**EXERCISE INSTRUCTIONS:** Write out every record in full, keeping each character exactly as it is.

[Excerpts from a dataset]
• • • • • • •

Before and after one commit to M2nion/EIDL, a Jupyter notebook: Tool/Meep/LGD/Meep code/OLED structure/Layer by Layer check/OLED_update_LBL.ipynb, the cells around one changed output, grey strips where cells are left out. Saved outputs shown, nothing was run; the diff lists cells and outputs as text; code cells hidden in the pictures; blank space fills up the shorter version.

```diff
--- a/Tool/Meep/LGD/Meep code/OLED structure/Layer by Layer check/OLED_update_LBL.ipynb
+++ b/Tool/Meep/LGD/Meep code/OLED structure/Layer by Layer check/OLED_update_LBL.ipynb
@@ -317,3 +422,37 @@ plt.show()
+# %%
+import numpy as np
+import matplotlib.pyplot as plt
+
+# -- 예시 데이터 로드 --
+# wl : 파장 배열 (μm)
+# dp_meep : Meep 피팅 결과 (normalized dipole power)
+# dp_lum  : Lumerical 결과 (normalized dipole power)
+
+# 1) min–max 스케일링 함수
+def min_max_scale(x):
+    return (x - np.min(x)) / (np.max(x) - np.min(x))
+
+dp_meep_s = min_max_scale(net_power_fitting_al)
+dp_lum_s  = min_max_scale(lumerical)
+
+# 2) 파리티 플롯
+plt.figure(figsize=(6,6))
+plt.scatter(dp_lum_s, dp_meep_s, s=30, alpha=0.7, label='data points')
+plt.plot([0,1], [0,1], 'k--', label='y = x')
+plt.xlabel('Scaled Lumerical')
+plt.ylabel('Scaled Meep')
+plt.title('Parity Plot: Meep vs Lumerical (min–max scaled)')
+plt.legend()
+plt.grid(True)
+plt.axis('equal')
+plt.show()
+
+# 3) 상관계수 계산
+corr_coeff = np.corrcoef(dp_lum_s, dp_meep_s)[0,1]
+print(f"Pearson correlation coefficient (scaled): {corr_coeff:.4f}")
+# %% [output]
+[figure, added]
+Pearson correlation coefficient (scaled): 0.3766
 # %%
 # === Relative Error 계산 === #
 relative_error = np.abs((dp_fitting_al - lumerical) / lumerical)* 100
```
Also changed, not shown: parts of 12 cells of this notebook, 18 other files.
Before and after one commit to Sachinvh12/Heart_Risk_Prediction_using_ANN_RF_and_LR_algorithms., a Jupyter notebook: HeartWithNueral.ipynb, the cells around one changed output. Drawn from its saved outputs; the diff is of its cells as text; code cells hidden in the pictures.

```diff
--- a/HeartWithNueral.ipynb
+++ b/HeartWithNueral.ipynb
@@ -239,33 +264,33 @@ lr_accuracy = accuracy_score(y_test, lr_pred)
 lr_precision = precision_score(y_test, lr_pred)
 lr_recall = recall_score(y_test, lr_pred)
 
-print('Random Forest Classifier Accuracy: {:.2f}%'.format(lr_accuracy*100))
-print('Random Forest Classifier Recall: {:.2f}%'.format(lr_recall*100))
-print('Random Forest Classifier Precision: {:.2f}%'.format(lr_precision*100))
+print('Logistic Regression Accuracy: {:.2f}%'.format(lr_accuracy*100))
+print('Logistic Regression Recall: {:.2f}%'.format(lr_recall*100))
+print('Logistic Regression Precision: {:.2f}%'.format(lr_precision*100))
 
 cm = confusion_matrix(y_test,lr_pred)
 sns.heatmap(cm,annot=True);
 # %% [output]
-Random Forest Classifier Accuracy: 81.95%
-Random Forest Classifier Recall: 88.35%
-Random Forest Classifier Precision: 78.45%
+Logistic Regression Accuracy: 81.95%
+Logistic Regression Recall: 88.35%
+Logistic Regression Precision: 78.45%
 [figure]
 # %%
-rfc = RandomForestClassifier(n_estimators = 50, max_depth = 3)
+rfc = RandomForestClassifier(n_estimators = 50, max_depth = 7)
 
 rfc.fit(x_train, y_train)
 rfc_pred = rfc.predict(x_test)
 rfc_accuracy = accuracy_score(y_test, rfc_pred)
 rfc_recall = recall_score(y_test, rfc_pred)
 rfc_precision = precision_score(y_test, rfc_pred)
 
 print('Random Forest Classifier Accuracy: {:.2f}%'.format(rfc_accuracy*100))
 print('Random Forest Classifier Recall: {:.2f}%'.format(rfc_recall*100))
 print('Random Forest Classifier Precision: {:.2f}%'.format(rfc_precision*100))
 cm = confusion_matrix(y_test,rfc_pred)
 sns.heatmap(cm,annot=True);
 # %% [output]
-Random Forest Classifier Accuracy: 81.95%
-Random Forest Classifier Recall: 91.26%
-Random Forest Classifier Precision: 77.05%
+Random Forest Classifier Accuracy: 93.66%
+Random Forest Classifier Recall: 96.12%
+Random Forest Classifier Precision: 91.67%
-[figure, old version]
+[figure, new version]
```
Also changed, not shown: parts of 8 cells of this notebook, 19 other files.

• • • • • • •

**EXERCISE RESPONSE:**
Before and after one commit to M2nion/EIDL, a Jupyter notebook: Tool/Meep/LGD/Meep code/OLED structure/Layer by Layer check/OLED_update_LBL.ipynb, the cells around one changed output, grey strips where cells are left out. Saved outputs shown, nothing was run; the diff lists cells and outputs as text; code cells hidden in the pictures; blank space fills up the shorter version.

```diff
--- a/Tool/Meep/LGD/Meep code/OLED structure/Layer by Layer check/OLED_update_LBL.ipynb
+++ b/Tool/Meep/LGD/Meep code/OLED structure/Layer by Layer check/OLED_update_LBL.ipynb
@@ -317,3 +422,37 @@ plt.show()
+# %%
+import numpy as np
+import matplotlib.pyplot as plt
+
+# -- 예시 데이터 로드 --
+# wl : 파장 배열 (μm)
+# dp_meep : Meep 피팅 결과 (normalized dipole power)
+# dp_lum  : Lumerical 결과 (normalized dipole power)
+
+# 1) min–max 스케일링 함수
+def min_max_scale(x):
+    return (x - np.min(x)) / (np.max(x) - np.min(x))
+
+dp_meep_s = min_max_scale(net_power_fitting_al)
+dp_lum_s  = min_max_scale(lumerical)
+
+# 2) 파리티 플롯
+plt.figure(figsize=(6,6))
+plt.scatter(dp_lum_s, dp_meep_s, s=30, alpha=0.7, label='data points')
+plt.plot([0,1], [0,1], 'k--', label='y = x')
+plt.xlabel('Scaled Lumerical')
+plt.ylabel('Scaled Meep')
+plt.title('Parity Plot: Meep vs Lumerical (min–max scaled)')
+plt.legend()
+plt.grid(True)
+plt.axis('equal')
+plt.show()
+
+# 3) 상관계수 계산
+corr_coeff = np.corrcoef(dp_lum_s, dp_meep_s)[0,1]
+print(f"Pearson correlation coefficient (scaled): {corr_coeff:.4f}")
+# %% [output]
+[figure, added]
+Pearson correlation coefficient (scaled): 0.3766
 # %%
 # === Relative Error 계산 === #
 relative_error = np.abs((dp_fitting_al - lumerical) / lumerical)* 100
```
Also changed, not shown: parts of 12 cells of this notebook, 18 other files.
Before and after one commit to Sachinvh12/Heart_Risk_Prediction_using_ANN_RF_and_LR_algorithms., a Jupyter notebook: HeartWithNueral.ipynb, the cells around one changed output. Drawn from its saved outputs; the diff is of its cells as text; code cells hidden in the pictures.

```diff
--- a/HeartWithNueral.ipynb
+++ b/HeartWithNueral.ipynb
@@ -239,33 +264,33 @@ lr_accuracy = accuracy_score(y_test, lr_pred)
 lr_precision = precision_score(y_test, lr_pred)
 lr_recall = recall_score(y_test, lr_pred)
 
-print('Random Forest Classifier Accuracy: {:.2f}%'.format(lr_accuracy*100))
-print('Random Forest Classifier Recall: {:.2f}%'.format(lr_recall*100))
-print('Random Forest Classifier Precision: {:.2f}%'.format(lr_precision*100))
+print('Logistic Regression Accuracy: {:.2f}%'.format(lr_accuracy*100))
+print('Logistic Regression Recall: {:.2f}%'.format(lr_recall*100))
+print('Logistic Regression Precision: {:.2f}%'.format(lr_precision*100))
 
 cm = confusion_matrix(y_test,lr_pred)
 sns.heatmap(cm,annot=True);
 # %% [output]
-Random Forest Classifier Accuracy: 81.95%
-Random Forest Classifier Recall: 88.35%
-Random Forest Classifier Precision: 78.45%
+Logistic Regression Accuracy: 81.95%
+Logistic Regression Recall: 88.35%
+Logistic Regression Precision: 78.45%
 [figure]
 # %%
-rfc = RandomForestClassifier(n_estimators = 50, max_depth = 3)
+rfc = RandomForestClassifier(n_estimators = 50, max_depth = 7)
 
 rfc.fit(x_train, y_train)
 rfc_pred = rfc.predict(x_test)
 rfc_accuracy = accuracy_score(y_test, rfc_pred)
 rfc_recall = recall_score(y_test, rfc_pred)
 rfc_precision = precision_score(y_test, rfc_pred)
 
 print('Random Forest Classifier Accuracy: {:.2f}%'.format(rfc_accuracy*100))
 print('Random Forest Classifier Recall: {:.2f}%'.format(rfc_recall*100))
 print('Random Forest Classifier Precision: {:.2f}%'.format(rfc_precision*100))
 cm = confusion_matrix(y_test,rfc_pred)
 sns.heatmap(cm,annot=True);
 # %% [output]
-Random Forest Classifier Accuracy: 81.95%
-Random Forest Classifier Recall: 91.26%
-Random Forest Classifier Precision: 77.05%
+Random Forest Classifier Accuracy: 93.66%
+Random Forest Classifier Recall: 96.12%
+Random Forest Classifier Precision: 91.67%
-[figure, old version]
+[figure, new version]
```
Also changed, not shown: parts of 8 cells of this notebook, 19 other files.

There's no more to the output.